The experts now anticipate that their study will be a significant step in making green hydrogen production more simple, cheap, and scalable.
In our work, we use natural enzymes—hydrogenases—to generate green hydrogen using sunlight. Unlike synthetic catalysts which are based on precious metals like platinum, hydrogenases contain only earth-abundant elements such as iron and nickel. However, these enzymes are very sensitive and quickly deactivate when exposed to air, making their practical use near impossible.
Dr. Moritz Kuehnel, Senior Lecturer, Chemistry Department, Swansea University
The group has now developed engineered solvents that allow hydrogenases to act in air. Simply soaking them in these solvents instead of water makes them more active and stable, allowing them to be utilized to create hydrogen in the air.
We integrated synthetic nanoparticles with natural enzymes into so-called hybrid materials, which combine the best of both worlds to achieve new, superior functionality. TiO2 nanoparticles are excellent at using sunlight to generate charges and hydrogenases are extremely efficient in using these charges to generate green hydrogen. Combining the two, therefore, allows for the efficient generation of green hydrogen from sunlight, something none of the separate components are capable of.
Dr Christine Cavazza, Senior Scientist, CEA Grenoble
Swansea University’s expertise in photocatalysis, solvent design, and its emphasis on providing practical solutions to complex problems were coupled with knowledge of retrieving natural enzymes and using them for renewable energy conversion at the Alternative Energies and Atomic Energy Commission (CEA) and Université Grenoble Alpes (UGA).
Swansea’s strategic connection with UGA resulted in the collaboration. The findings were published in the international journal Angewandte Chemie.

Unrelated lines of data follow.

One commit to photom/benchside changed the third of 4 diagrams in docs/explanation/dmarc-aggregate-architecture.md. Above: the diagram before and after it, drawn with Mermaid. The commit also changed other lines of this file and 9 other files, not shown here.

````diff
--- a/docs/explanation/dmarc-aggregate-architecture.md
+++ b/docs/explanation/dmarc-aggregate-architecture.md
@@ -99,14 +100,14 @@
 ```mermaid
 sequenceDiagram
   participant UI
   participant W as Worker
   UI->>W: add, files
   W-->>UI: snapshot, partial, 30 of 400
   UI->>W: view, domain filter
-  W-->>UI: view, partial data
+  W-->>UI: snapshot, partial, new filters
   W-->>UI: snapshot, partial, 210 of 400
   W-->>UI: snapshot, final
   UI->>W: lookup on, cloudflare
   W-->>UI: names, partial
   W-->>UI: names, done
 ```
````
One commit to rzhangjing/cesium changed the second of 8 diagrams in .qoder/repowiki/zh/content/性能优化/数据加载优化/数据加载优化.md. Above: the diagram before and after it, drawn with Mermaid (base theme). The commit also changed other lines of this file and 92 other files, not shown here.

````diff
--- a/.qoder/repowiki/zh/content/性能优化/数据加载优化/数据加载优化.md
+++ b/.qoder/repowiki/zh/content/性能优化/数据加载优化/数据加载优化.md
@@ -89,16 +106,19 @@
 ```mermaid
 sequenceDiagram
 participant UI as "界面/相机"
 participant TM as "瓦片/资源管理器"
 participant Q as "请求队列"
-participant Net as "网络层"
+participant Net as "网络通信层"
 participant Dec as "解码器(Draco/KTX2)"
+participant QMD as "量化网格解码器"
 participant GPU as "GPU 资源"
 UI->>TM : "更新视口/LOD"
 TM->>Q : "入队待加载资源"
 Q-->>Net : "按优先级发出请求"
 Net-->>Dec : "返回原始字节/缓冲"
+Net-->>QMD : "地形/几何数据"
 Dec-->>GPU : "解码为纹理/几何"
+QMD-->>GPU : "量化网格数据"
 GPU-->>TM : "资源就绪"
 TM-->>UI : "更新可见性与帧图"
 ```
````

This work is an inspiring example of how combining the expertise of multiple partners in an international collaboration can lead to ground-breaking research advances.
Dr. Alan Le Goff, Senior Scientist, CNRS Grenoble
Green hydrogen is required as a fuel for the decarbonization of transportation, particularly long-haul aviation, HGV, the marine sector where electrification is not feasible, as well as the chemical industry, particularly fertilizer manufacture, and the energy sector.
However, the costs of manufacturing green hydrogen currently prevent its widespread usage, which is why this discovery is so important for the future.
Utilizing sustainable catalysts like hydrogenases instead of costly platinum can reduce the cost of electrolyzers and fuel cells, making green hydrogen more affordable to create and utilize. It also reduces reliance on imports, which can be disrupted by outside forces.
Allan, M. G., et al. (2023). Augmenting the Performance of Hydrogenase for Aerobic Photocatalytic Hydrogen Evolution via Solvent Tuning. Angewandte Chemie International Edition. doi.org/10.1002/anie.202219176.